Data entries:
···

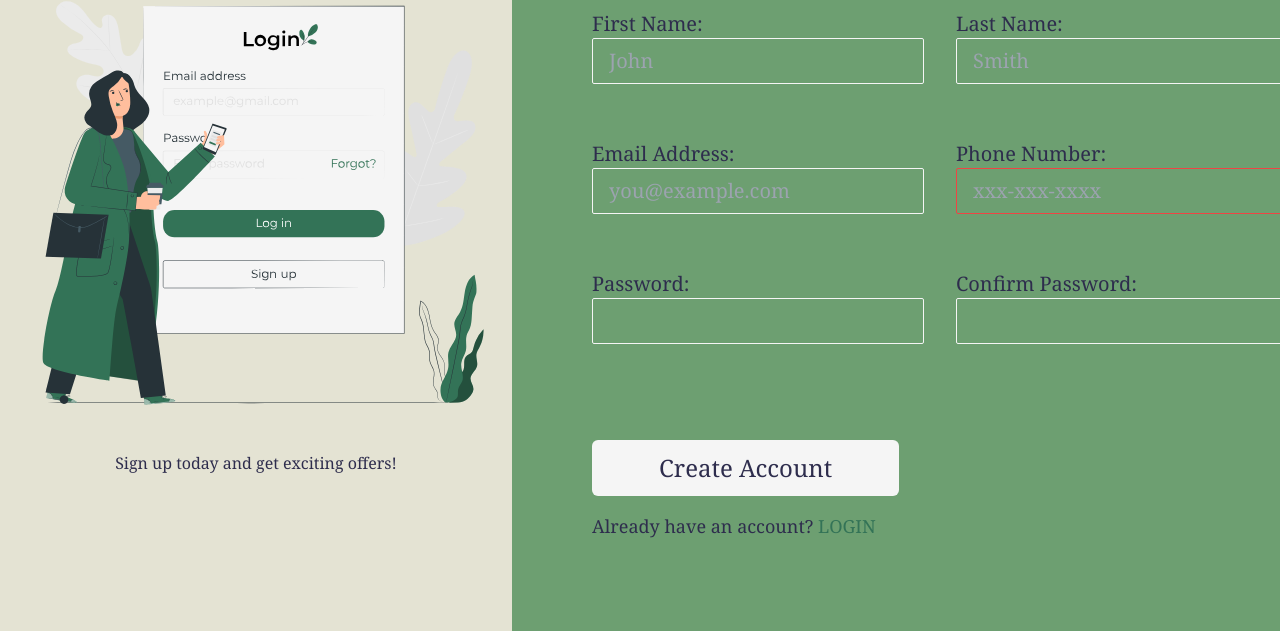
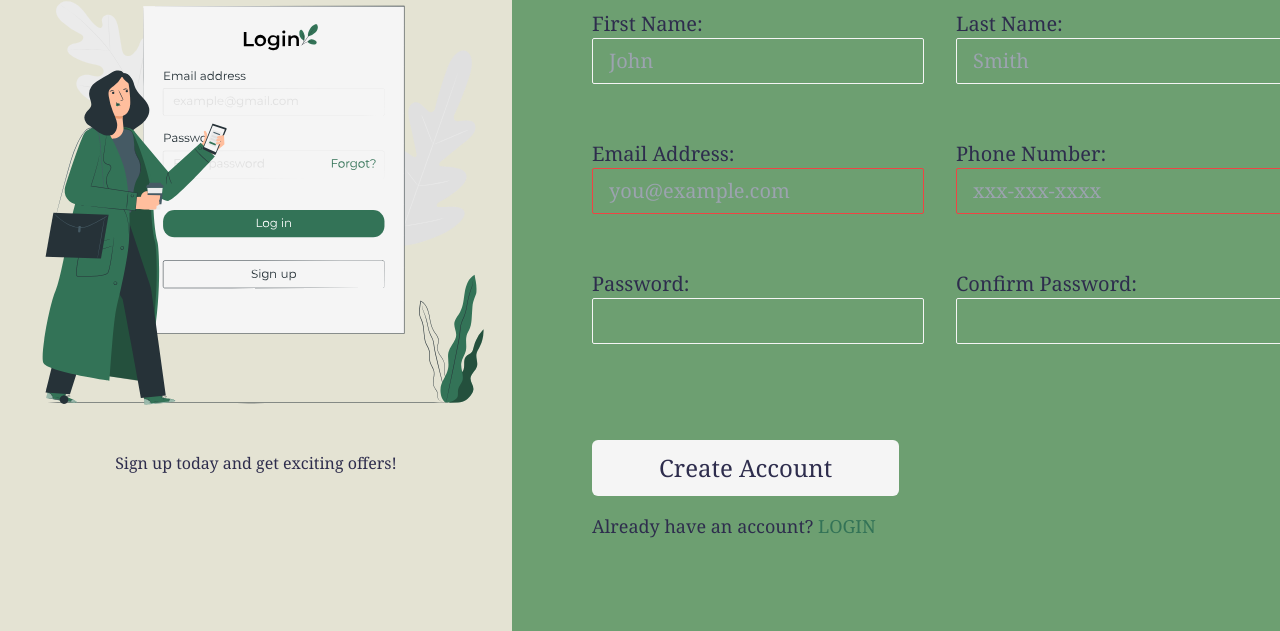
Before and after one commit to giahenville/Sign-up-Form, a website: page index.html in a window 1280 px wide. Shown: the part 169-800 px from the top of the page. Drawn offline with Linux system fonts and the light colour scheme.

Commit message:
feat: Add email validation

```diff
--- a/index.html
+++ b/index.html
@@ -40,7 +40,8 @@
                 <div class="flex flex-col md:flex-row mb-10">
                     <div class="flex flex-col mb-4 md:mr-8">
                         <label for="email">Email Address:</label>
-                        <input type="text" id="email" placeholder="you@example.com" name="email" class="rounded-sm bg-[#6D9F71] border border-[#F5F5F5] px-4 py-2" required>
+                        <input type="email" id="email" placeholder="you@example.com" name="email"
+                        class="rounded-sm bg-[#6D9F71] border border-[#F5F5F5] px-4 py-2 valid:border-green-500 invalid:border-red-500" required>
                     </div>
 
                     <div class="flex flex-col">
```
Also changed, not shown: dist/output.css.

···

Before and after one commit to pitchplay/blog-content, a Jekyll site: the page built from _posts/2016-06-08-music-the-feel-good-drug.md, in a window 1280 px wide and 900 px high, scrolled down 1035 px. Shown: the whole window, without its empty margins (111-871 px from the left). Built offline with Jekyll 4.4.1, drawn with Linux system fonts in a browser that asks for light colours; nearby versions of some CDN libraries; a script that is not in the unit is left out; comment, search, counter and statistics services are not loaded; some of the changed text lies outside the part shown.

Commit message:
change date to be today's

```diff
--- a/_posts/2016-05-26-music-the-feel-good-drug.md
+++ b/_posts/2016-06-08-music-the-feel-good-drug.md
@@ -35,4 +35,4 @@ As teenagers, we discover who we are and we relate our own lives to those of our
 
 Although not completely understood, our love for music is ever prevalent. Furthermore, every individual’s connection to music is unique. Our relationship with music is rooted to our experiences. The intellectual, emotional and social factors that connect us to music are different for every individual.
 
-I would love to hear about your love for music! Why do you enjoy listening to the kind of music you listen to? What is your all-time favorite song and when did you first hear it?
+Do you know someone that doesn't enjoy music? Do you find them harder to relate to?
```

···

=== Work required ===
Check every line of the data, and copy the ones that contain "music".

=== Result of the exercise ===
Before and after one commit to pitchplay/blog-content, a Jekyll site: the page built from _posts/2016-06-08-music-the-feel-good-drug.md, in a window 1280 px wide and 900 px high, scrolled down 1035 px. Shown: the whole window, without its empty margins (111-871 px from the left). Built offline with Jekyll 4.4.1, drawn with Linux system fonts in a browser that asks for light colours; nearby versions of some CDN libraries; a script that is not in the unit is left out; comment, search, counter and statistics services are not loaded; some of the changed text lies outside the part shown.
--- a/_posts/2016-05-26-music-the-feel-good-drug.md
+++ b/_posts/2016-06-08-music-the-feel-good-drug.md
 Although not completely understood, our love for music is ever prevalent. Furthermore, every individual’s connection to music is unique. Our relationship with music is rooted to our experiences. The intellectual, emotional and social factors that connect us to music are different for every individual.
-I would love to hear about your love for music! Why do you enjoy listening to the kind of music you listen to? What is your all-time favorite song and when did you first hear it?
+Do you know someone that doesn't enjoy music? Do you find them harder to relate to?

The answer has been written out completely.